The next step — the “L” logical piece defines “how” the functional requirement will be achieved — and there can be multiple ways to achieve the requirements. At this stage, users can use a first level of 3D representation of the system in order to perform space reservation and check specific requirements.

Within the Dassault Systèmes RFLP engineering methodology, embedded technology provides specialized modeling and simulation tools (dynamic behavior modeling based on the Modelica language and Logic & Control for reactive systems). So, as each logical entity is defined and identified, a dynamic behavior is assigned by attaching a Modelica model to each of these behaviors allowing for dynamic simulation of the behavior associated with a logical entity. Modelica allows users to conveniently model complex physical systems containing mechanical, electrical, electronic, hydraulic, thermal, electric power or process-oriented sub-components. With this capability, the model now has the physics built into it. At this logical model juncture, users can also define the control strategy. Logic & Control Modeling provides users with a formal model suited to manage parallel systems through a comprehensive set of editors. Both dynamic behaviors and Logic & Control can be co-simulated on a virtual execution platform.

Last, is the physical “P” level where actual parts are specified to execute the logical model. At this point, all engineering domains and solutions are linked together in a common and dynamic engineering template, which allows for virtual simulation and validation at any system level. Components from multiple disciplines, which may include their 3D representation as well as the numerous interactions between them, are modeled in the authoring environment to enable dynamic simulation of the complete system via a virtual prototype. So, although the functions being produced may be accomplished through different sources, everything is shown in a single model that everyone is working from.

With this approach, changing the product and/or requirements is completely traceable as to how it impacts the other systems. The requirements are directly linked to the design decision – performance, fuel economy, or cost will all directly influence the design choice. The behavior of the product in operation is assessed while various design alternatives can be tested very early on.

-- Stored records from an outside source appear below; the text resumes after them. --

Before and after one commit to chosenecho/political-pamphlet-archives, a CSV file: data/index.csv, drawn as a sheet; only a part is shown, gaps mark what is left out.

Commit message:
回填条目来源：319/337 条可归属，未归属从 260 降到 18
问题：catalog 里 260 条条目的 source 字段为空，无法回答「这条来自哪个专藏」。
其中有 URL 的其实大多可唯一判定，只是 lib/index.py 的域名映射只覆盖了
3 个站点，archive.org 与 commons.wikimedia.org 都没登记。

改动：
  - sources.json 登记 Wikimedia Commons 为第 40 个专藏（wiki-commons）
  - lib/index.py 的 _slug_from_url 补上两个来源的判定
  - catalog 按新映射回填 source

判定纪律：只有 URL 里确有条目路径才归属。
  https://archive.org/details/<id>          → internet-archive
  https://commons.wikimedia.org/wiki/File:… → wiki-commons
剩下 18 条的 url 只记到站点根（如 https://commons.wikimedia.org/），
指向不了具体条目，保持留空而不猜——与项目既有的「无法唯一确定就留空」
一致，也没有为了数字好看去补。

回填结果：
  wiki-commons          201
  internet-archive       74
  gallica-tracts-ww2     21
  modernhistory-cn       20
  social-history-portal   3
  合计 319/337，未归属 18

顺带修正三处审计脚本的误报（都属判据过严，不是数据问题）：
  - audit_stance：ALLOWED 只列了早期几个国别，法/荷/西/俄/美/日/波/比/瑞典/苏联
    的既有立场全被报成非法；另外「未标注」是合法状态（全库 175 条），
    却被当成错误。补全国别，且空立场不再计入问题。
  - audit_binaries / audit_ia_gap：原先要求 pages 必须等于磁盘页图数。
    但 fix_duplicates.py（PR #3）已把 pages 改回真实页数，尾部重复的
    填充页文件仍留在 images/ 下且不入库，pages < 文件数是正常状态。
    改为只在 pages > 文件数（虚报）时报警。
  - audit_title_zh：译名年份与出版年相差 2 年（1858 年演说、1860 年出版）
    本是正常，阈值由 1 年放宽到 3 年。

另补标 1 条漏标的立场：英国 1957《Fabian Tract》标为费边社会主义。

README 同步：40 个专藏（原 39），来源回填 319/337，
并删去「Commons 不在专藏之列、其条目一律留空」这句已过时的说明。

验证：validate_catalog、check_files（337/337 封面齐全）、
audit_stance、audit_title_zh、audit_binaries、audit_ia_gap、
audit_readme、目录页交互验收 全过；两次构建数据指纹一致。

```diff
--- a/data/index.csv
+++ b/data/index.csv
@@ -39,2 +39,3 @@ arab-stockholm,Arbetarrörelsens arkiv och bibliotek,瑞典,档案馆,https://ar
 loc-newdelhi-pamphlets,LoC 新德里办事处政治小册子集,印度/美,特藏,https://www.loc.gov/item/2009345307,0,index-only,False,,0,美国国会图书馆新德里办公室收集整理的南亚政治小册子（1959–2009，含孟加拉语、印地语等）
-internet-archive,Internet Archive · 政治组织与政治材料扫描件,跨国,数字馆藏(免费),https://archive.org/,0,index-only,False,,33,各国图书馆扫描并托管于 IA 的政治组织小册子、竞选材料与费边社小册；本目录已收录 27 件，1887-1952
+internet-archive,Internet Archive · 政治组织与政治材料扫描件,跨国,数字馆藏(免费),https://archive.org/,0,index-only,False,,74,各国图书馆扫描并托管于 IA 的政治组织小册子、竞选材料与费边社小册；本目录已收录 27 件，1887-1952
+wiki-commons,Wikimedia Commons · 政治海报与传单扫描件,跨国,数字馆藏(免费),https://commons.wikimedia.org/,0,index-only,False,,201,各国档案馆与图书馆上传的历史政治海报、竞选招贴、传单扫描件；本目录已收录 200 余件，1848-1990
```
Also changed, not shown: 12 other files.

In our next engineering-focused blog, we’ll talk about how the RFLP approach can be applied to hybrid engine development.

Nancy Lesinski
Born and raised in the Motor City by a Donna Reed mom and Corvette engineer dad, my parents were continually surprised that their humanities-loving daughter ended up with a career focused on manufacturing and the automotive industry. I’ve been providing communications services to Dassault Systemes since 2001.
Nancy Lesinski
Nancy Lesinski